## DATA LISTING
○ ○ ○

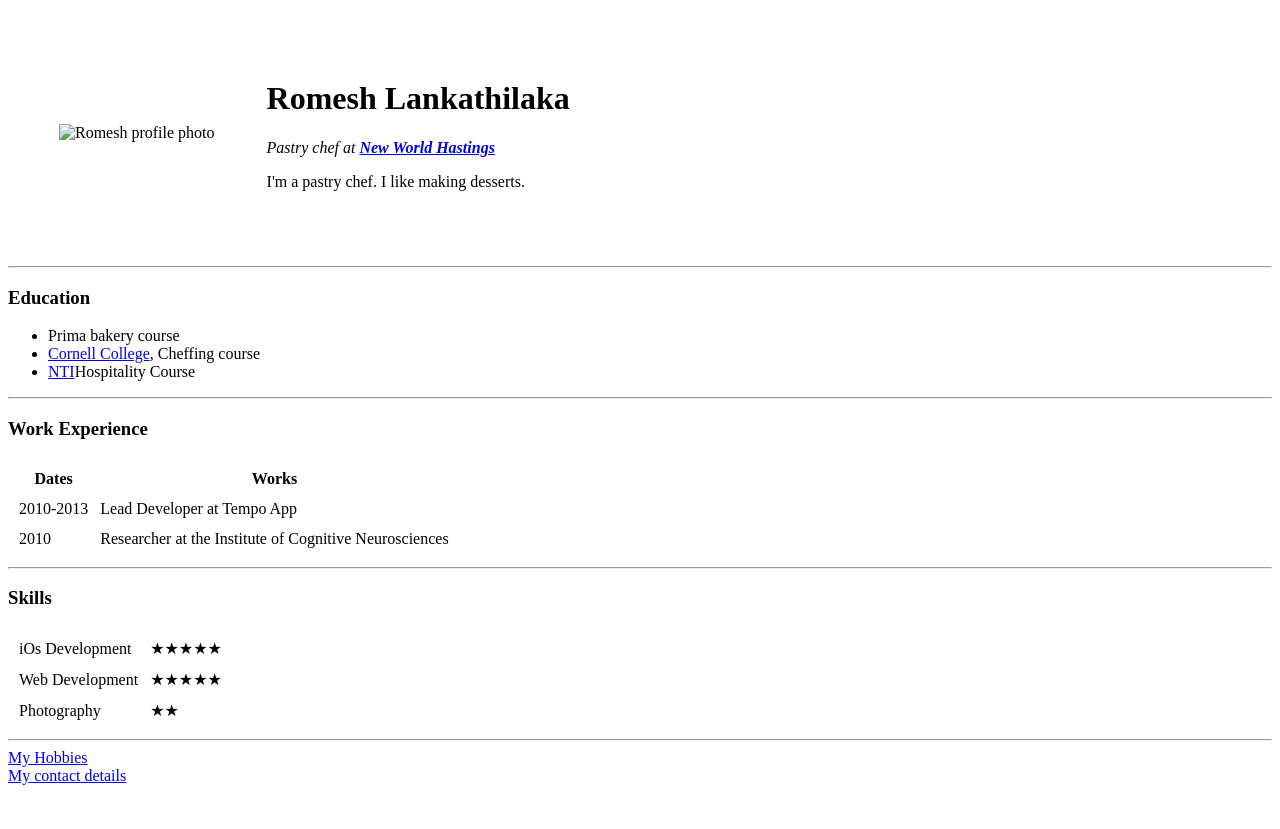
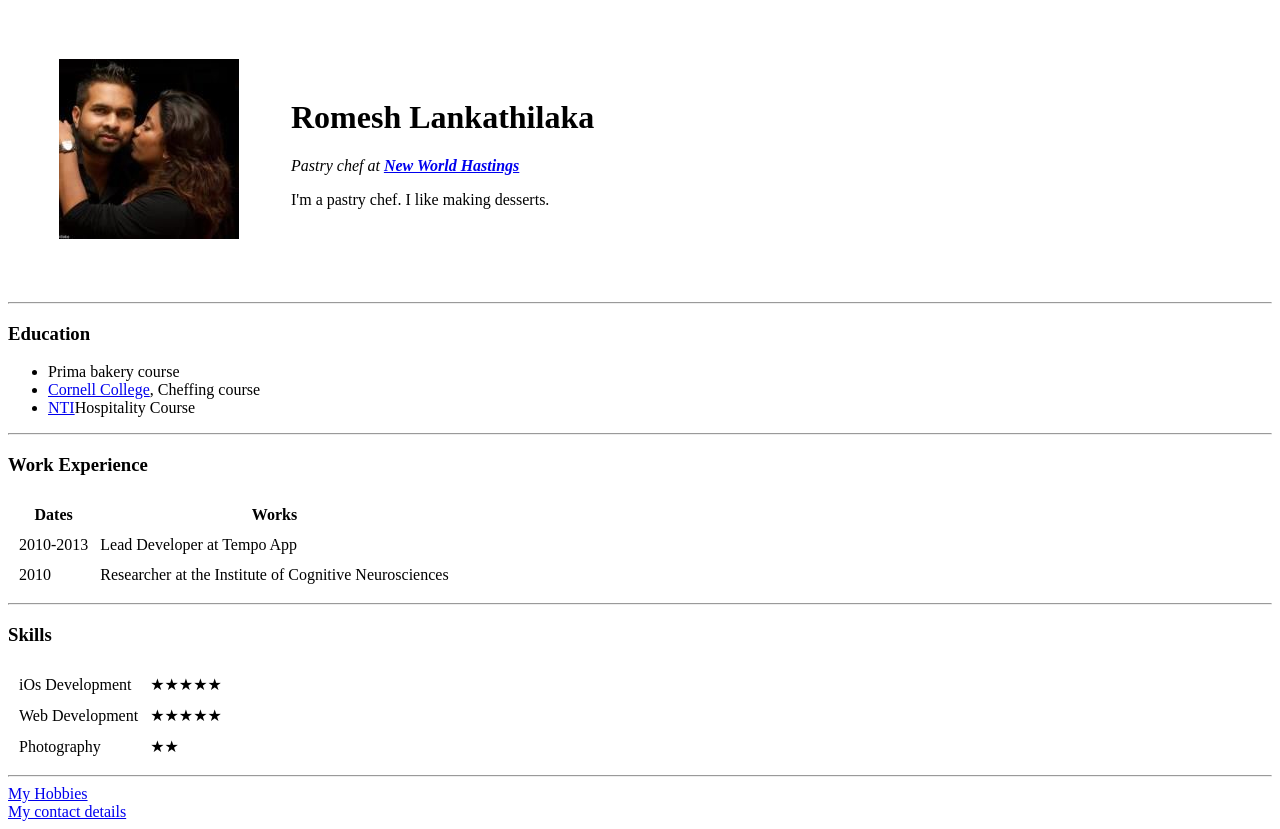
Before and after one commit to rlannz/cv, a plain HTML site: page index.html in a window 1280 px wide. Before the commit the page ends 800 px from the top, so only its background shows below. Drawn offline with Linux system fonts and the light colour scheme.

Commit message:
testing images

```diff
--- a/index.html
+++ b/index.html
@@ -9,7 +9,7 @@
 <body>
   <table cellspacing="50">
     <tr>
-      <td> <img src="Romesh.jpg" alt="Romesh profile photo" />
+      <td> <img src="Images/Romesh.jpg" alt="Romesh profile photo" />
       </td>
       <td>
         <h1>Romesh Lankathilaka</h1>
```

○ ○ ○

## TASK OBJECTIVE
Output the records above exactly, leaving out pictures.

## RESULT OF THE TASK
Before and after one commit to rlannz/cv, a plain HTML site: page index.html in a window 1280 px wide. Before the commit the page ends 800 px from the top, so only its background shows below. Drawn offline with Linux system fonts and the light colour scheme.

Commit message:
testing images

```diff
--- a/index.html
+++ b/index.html
@@ -9,7 +9,7 @@
 <body>
   <table cellspacing="50">
     <tr>
-      <td> <img src="Romesh.jpg" alt="Romesh profile photo" />
+      <td> <img src="Images/Romesh.jpg" alt="Romesh profile photo" />
       </td>
       <td>
         <h1>Romesh Lankathilaka</h1>
```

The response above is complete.